*** Data shown Section Begins ***

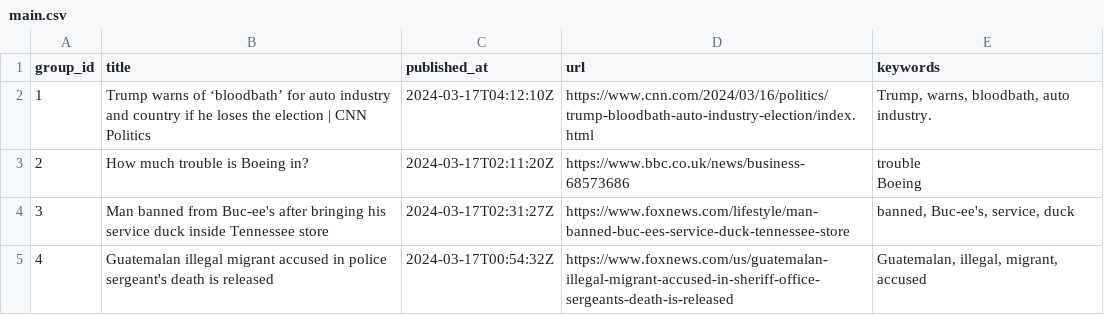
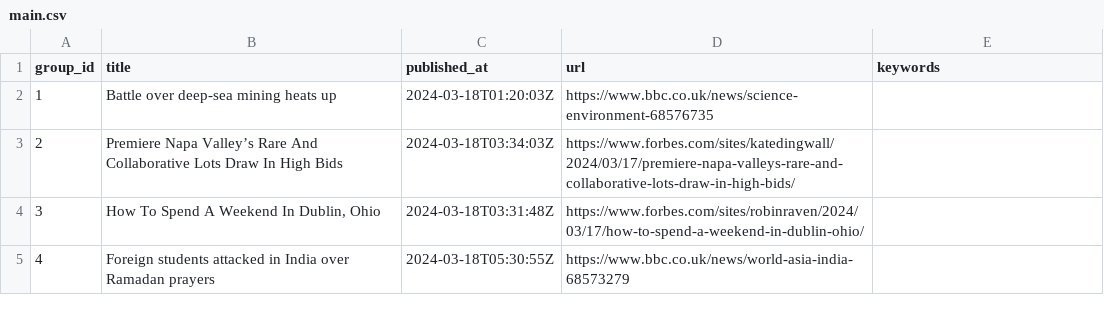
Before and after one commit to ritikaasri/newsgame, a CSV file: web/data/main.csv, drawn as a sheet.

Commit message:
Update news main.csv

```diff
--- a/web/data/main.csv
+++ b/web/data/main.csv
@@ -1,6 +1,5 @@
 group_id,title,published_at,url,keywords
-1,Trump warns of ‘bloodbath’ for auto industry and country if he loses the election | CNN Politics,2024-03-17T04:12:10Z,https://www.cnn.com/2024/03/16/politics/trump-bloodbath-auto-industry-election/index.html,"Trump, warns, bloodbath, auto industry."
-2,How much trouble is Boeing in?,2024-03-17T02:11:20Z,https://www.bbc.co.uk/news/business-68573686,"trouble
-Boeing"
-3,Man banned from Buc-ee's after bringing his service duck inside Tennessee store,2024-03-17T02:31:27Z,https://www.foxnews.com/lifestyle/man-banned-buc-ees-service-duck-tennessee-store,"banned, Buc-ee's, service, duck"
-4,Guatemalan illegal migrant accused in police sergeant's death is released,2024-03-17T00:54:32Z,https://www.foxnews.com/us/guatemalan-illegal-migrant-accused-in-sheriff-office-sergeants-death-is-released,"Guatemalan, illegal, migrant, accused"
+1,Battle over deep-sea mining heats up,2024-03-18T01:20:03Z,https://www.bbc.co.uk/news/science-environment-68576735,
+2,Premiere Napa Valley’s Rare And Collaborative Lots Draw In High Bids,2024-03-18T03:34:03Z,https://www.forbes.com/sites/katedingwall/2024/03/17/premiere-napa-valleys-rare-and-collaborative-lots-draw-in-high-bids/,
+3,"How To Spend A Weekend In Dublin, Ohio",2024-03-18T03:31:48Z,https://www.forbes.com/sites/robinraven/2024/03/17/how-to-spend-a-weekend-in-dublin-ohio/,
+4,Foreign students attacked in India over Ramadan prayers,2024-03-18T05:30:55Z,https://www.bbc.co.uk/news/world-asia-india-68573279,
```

*** Data shown Section Ends ***
*** Data shown Section Begins ***

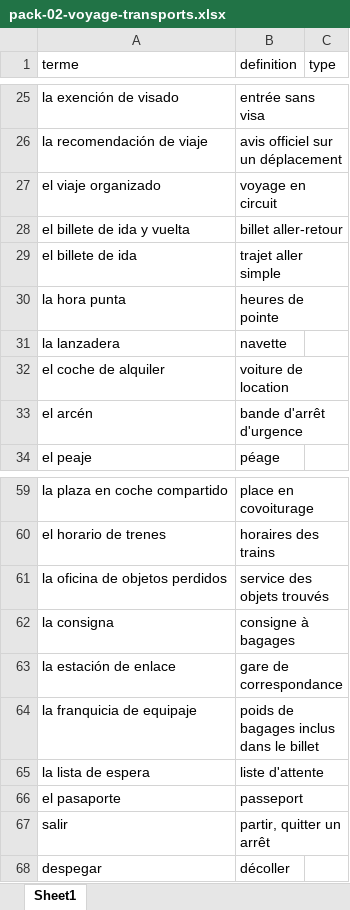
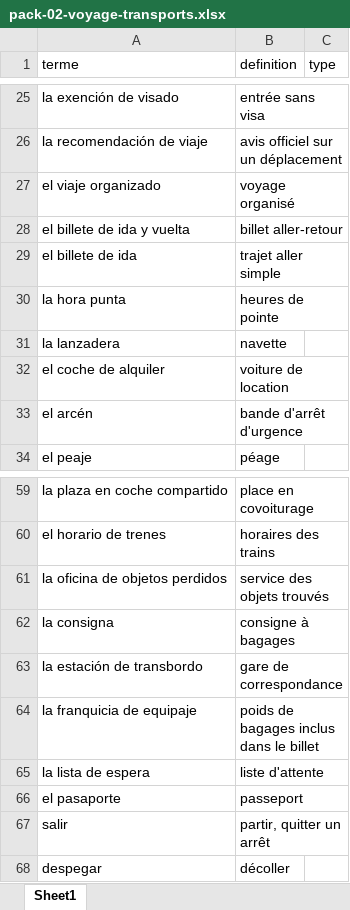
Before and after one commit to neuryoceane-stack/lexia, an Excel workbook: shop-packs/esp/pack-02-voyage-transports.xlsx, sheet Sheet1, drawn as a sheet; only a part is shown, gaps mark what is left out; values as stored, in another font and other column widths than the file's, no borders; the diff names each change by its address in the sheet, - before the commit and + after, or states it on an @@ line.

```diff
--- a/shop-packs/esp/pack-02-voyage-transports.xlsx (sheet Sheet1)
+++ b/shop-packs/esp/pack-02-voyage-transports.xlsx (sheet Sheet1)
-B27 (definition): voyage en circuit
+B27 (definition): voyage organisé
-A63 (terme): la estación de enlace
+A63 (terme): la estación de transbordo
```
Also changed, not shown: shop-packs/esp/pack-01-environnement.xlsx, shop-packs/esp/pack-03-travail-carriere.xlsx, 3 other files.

*** Data shown Section Ends ***

## Your task
Your answer should be a single number: the count of lines above with the word "terme".

## Exercise result
2